- "I created my first online course in 2017 after an entrepreneur friend told me that I was missing out on thousands of dollars of passive income every year," writes Bridesmaid for Hire founder Jen Glantz.
- "I've created more than 10 courses" at this point. They've "been a steady way to earn money every month without doing a lot of work, and they helped me stay afloat during the pandemic when a lot of my in-person work opportunities were put on hold."
- "Courses that appeal to a more niche audience can help your marketing efforts and also allow your content to specifically benefit a particular group's needs."
I created my first online course in 2017 after an entrepreneur friend told me that I was missing out on thousands of dollars of passive income every year. Their persuasive argument was that I had an engaged audience eager to learn from me, but I didn't have anything to offer them.
At the time, my business Bridesmaid for Hire was receiving interest from not only clients who wanted to hire us to work their wedding, but from thousands of people who reached out to me and wanted to work for the company.
Since I couldn't hire most of these people, my friend suggested creating a course that could teach them how to start their own unique wedding business.
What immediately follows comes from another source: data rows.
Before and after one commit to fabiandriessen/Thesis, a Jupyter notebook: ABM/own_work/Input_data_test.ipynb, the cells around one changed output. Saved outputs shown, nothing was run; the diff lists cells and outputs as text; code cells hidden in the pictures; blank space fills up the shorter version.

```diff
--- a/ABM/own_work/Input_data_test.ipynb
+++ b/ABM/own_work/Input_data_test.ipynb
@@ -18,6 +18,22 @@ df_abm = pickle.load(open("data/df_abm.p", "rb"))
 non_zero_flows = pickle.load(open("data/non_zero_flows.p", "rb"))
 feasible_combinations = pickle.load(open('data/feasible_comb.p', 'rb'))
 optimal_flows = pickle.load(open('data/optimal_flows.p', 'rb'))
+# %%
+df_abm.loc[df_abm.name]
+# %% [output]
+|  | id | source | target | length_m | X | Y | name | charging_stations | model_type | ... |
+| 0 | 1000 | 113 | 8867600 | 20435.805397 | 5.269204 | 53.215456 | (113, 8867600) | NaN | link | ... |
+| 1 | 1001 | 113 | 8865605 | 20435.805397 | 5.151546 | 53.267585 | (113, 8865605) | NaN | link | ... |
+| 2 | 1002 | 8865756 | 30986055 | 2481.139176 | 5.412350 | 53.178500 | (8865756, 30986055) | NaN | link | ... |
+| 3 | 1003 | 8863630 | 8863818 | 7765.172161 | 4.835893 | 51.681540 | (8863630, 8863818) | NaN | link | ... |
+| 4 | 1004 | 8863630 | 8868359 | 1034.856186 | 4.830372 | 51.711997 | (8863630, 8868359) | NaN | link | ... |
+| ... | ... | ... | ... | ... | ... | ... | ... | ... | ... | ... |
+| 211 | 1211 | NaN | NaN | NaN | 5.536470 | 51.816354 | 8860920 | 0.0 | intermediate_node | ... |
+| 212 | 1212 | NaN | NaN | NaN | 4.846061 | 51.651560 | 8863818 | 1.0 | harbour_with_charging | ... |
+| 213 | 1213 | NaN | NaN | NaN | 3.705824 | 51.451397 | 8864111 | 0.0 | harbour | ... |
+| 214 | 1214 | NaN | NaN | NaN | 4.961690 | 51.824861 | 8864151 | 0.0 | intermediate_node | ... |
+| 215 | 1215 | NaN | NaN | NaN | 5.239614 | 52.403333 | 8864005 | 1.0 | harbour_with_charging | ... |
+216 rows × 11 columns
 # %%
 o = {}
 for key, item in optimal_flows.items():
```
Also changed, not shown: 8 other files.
After sending a Google form survey to a list of 200 recent applicants asking if they'd be interested in taking a course that could teach them how to start their own wedding business, 65% of them said yes.
I spent four weeks putting the course together, pulling from my own expertise as a wedding entrepreneur, business templates that I had used in 2014 to start my business from scratch, and additional information on marketing techniques that helped me get my first 100 clients. After outlining the course, creating the content, and choosing a hosting platform, I was ready to launch.
Since then, I've created more than 10 courses that have helped generate thousands of dollars a month in passive income. It's been a steady way to earn money every month without doing a lot of work, and they helped me stay afloat during the pandemic when a lot of my in-person work opportunities were put on hold.
If you're someone who wants to launch an online course in 2022, here is how you can get started.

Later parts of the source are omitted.